For undergraduates, I offer tutorials primarily in general philosophy, the philosophy of cognitive science, and ethics. I also lecture on the philosophy of cognitive science.
My research focuses on the role questions play in cognition, particularly in attention, reasoning and decision making. In a nutshell, I argue that how we treat questions and answers accounts both for persistent irrationalities in reasoning and for our capacity to learn how to reason correctly. There is much to gain through links between the conceptual insights and formalisms developed in philosophy on the one hand and empirical psychological data on the other. We work on further strengthening those links in the Laboratory for the Philosophy and Psychology of Rationality and Decision (LPPRD – “Leopard”).
The link to my personal website is here.
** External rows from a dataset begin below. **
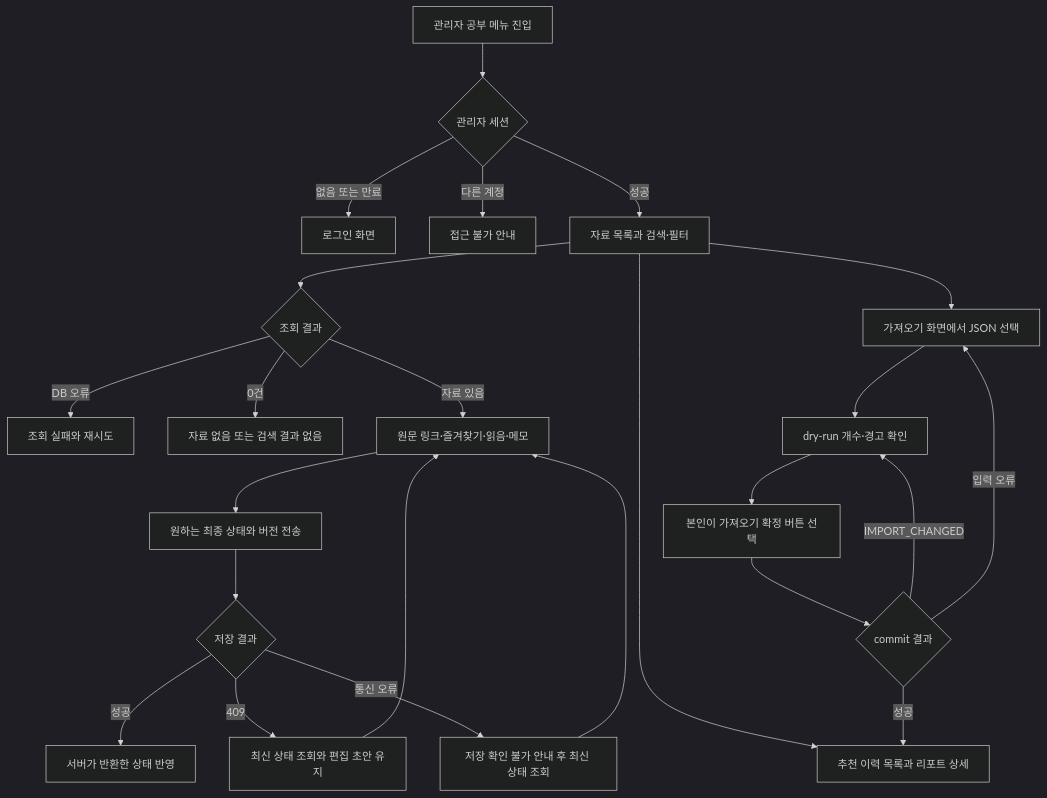
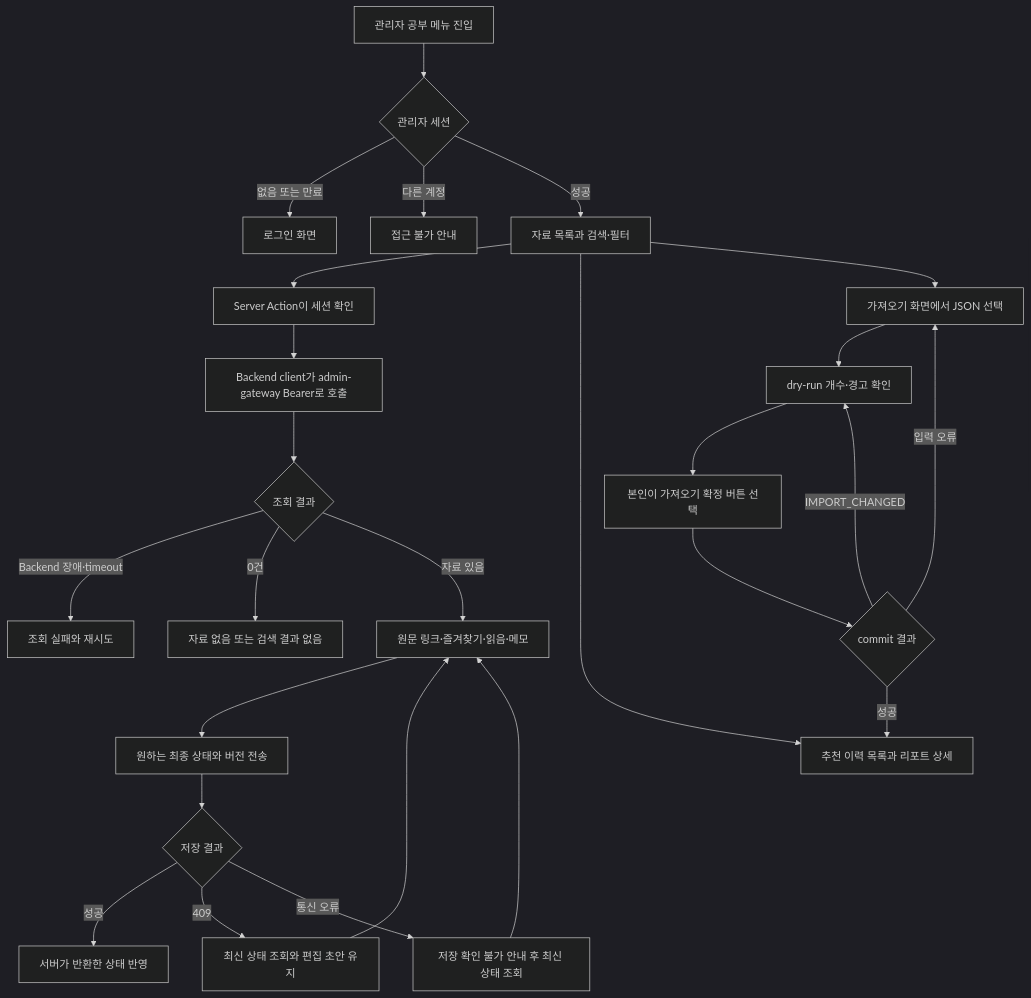
One commit to jon890/fos-blog changed the first of 2 diagrams in docs/flow.md. Above: the diagram before and after it, drawn with Mermaid (dark theme). The commit also changed other lines of this file and 8 other files, not shown here.

````diff
--- a/docs/flow.md
+++ b/docs/flow.md
@@ -10,26 +14,28 @@
 ```mermaid
 flowchart TD
     A[관리자 공부 메뉴 진입] --> B{관리자 세션}
     B -->|없음 또는 만료| C[로그인 화면]
     B -->|다른 계정| X[접근 불가 안내]
     B -->|성공| D[자료 목록과 검색·필터]
-    D --> E{조회 결과}
-    E -->|DB 오류| F[조회 실패와 재시도]
+    D --> S[Server Action이 세션 확인]
+    S --> T[Backend client가 admin-gateway Bearer로 호출]
+    T --> E{조회 결과}
+    E -->|Backend 장애·timeout| F[조회 실패와 재시도]
     E -->|0건| G[자료 없음 또는 검색 결과 없음]
     E -->|자료 있음| H[원문 링크·즐겨찾기·읽음·메모]
     H --> I[원하는 최종 상태와 버전 전송]
     I --> J{저장 결과}
     J -->|성공| K[서버가 반환한 상태 반영]
     J -->|409| L[최신 상태 조회와 편집 초안 유지]
     J -->|통신 오류| M[저장 확인 불가 안내 후 최신 상태 조회]
     L --> H
     M --> H
     D --> N[추천 이력 목록과 리포트 상세]
     D --> O[가져오기 화면에서 JSON 선택]
     O --> P[dry-run 개수·경고 확인]
     P --> Q[본인이 가져오기 확정 버튼 선택]
     Q --> R{commit 결과}
     R -->|성공| N
     R -->|IMPORT_CHANGED| P
     R -->|입력 오류| O
 ```
````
I regularly offer graduate seminars in the philosophy of cognitive science, mind and language. I also work with graduate students and post-docs on projects in these areas.